This one is summer deciduous, dropping its leaves before flowering. We are used to magnolias and flowering cherries blooming on bare wood in spring but I can’t think we have any fully summer deciduous trees here. From looking at the internet, I am putting my money on it being B. discolor rather than B. bidwillii. If I am right, it places its natural habitat amongst the eastern rain forests. There are 31 different brachychiton species, 30 from Australia and a solitary specimen from New Guinea. The Illawarra flame tree is perhaps the best known variety (B. acerifolius) but as these are large trees (anything up to 40 metres in their natural habitat although they won’t get that big in less than ideal conditions), these highly ornamental trees are not much favoured in suburban gardens in this country, even in areas where they could be grown. Some can also be very prickly.

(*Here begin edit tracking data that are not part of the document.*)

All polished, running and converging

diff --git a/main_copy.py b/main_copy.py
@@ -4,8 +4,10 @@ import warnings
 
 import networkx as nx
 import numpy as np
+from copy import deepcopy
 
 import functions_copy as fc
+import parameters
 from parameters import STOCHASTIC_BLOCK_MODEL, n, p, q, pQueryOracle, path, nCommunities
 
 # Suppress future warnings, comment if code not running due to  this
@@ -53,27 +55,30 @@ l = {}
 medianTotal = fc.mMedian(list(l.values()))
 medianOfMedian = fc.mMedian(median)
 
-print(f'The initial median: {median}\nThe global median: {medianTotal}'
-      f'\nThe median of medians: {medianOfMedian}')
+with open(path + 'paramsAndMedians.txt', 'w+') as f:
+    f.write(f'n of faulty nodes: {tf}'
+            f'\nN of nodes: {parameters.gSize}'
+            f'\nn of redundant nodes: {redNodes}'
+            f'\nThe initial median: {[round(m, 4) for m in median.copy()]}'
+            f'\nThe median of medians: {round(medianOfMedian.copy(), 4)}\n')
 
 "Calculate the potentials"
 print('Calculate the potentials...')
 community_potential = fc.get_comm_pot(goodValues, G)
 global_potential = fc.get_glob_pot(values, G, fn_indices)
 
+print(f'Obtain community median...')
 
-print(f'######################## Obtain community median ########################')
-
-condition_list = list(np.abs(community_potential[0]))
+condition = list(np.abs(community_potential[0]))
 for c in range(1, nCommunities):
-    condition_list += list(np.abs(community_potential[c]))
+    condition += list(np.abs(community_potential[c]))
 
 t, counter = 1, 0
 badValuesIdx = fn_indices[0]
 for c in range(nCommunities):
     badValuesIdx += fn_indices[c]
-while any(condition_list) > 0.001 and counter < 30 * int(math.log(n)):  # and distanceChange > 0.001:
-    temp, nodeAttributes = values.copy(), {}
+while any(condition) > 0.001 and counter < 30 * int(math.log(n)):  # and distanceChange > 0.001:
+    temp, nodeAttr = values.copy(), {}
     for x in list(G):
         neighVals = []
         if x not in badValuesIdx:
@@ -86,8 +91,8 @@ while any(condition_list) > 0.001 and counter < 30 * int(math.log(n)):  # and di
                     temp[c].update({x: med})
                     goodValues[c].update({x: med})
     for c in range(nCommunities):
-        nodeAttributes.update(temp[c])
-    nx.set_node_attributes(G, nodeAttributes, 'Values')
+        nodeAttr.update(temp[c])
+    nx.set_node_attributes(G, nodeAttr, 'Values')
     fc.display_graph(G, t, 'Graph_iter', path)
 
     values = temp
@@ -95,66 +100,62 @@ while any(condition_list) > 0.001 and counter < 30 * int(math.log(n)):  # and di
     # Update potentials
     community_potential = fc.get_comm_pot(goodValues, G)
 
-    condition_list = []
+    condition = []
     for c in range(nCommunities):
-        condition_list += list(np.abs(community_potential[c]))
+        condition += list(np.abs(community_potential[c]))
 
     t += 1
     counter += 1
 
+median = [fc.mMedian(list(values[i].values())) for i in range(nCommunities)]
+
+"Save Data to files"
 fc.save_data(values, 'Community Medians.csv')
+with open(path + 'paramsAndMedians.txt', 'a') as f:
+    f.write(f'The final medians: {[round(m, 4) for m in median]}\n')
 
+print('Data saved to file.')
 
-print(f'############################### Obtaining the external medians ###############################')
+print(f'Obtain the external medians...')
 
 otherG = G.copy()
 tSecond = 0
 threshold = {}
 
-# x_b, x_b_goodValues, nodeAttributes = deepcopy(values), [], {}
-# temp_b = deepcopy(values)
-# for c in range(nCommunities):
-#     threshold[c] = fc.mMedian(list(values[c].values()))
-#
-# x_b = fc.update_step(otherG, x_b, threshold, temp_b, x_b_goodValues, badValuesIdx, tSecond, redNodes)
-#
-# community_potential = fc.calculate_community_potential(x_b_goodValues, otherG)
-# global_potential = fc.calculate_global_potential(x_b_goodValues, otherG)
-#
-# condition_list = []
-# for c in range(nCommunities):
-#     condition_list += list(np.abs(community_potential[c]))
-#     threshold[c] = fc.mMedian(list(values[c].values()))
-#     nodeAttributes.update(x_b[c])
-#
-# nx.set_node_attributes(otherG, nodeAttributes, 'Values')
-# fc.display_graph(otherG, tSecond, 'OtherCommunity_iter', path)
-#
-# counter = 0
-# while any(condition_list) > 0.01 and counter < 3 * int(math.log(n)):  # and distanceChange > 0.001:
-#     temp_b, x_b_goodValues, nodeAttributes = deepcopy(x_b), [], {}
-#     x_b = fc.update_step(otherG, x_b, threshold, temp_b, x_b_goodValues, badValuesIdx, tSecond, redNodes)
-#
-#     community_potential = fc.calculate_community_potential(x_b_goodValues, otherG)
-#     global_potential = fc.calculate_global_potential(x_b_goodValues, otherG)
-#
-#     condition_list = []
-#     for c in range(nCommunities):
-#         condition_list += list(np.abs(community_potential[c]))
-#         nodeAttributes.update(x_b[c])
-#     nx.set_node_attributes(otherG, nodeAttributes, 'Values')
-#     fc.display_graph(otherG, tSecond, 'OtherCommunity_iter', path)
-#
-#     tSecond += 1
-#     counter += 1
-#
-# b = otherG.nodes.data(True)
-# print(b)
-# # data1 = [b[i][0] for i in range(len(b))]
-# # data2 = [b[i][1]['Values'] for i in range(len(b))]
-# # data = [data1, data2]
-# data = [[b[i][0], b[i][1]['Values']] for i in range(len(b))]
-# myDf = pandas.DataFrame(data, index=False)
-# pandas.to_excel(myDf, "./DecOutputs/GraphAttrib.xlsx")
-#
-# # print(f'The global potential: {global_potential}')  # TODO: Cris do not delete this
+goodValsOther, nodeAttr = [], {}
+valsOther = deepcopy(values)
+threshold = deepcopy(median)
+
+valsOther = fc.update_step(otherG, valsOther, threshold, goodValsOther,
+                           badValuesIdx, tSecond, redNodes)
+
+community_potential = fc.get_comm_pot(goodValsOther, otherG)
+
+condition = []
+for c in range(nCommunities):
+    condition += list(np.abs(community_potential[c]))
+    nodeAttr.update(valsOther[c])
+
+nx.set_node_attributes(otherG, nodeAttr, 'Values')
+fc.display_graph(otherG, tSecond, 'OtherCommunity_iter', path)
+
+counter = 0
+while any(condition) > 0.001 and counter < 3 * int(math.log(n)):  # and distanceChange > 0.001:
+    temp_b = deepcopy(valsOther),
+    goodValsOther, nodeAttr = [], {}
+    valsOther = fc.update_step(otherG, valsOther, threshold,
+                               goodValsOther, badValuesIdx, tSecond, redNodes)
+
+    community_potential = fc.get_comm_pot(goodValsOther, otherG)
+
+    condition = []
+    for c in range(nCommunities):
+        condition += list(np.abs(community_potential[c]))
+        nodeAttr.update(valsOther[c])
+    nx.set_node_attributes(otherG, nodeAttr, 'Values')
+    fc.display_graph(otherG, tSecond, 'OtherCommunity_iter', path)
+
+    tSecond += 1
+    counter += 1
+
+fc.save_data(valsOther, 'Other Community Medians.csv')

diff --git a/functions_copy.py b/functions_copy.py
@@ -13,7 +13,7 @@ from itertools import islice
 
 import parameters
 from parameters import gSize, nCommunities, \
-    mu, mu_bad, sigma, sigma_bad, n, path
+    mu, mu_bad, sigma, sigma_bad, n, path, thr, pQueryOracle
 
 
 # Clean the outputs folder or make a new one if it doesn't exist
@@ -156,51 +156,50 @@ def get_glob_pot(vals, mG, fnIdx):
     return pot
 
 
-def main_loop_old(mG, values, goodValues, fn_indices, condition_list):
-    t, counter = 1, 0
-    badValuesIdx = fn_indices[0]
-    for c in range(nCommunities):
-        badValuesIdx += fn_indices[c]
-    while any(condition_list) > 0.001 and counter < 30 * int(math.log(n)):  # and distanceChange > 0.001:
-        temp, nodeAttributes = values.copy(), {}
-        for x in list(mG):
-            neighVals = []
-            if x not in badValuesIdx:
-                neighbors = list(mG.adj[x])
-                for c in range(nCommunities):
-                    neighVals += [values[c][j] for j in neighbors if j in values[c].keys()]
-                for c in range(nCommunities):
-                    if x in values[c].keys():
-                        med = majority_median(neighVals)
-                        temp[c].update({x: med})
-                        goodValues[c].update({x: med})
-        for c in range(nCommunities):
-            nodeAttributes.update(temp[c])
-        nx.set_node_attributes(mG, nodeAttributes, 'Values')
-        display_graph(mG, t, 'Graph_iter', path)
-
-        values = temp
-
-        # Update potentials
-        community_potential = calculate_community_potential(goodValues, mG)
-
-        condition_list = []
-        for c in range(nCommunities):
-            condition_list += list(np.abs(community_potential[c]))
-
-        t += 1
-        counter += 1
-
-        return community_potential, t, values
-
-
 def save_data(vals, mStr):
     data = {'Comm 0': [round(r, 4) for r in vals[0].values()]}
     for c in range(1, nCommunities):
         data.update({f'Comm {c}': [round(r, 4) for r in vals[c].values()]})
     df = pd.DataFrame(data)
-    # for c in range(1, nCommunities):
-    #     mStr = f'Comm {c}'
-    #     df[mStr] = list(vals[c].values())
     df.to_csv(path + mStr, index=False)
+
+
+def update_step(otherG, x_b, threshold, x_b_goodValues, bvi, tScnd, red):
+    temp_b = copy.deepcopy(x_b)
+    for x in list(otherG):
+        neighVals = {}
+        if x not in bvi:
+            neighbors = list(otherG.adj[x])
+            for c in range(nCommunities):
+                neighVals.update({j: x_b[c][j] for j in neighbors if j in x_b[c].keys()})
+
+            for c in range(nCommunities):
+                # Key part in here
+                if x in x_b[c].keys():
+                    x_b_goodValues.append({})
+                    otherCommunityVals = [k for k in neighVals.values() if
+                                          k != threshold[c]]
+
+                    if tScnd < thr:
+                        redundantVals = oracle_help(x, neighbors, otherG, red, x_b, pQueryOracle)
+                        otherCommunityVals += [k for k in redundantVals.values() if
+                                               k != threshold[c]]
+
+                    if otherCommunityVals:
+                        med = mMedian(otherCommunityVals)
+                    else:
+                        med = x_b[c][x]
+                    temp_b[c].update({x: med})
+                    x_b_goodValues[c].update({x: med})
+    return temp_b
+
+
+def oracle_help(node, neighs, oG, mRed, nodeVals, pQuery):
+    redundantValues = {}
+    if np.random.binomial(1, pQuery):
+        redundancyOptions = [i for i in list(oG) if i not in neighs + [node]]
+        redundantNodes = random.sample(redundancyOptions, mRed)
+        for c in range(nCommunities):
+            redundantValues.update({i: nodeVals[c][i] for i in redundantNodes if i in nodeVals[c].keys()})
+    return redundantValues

The showy brachychiton does at least give lie to the idea that all Australian native trees are either gum trees or something with greyish foliage and bottlebrush flowers.
First published in the Waikato Times and reprinted here with their permission.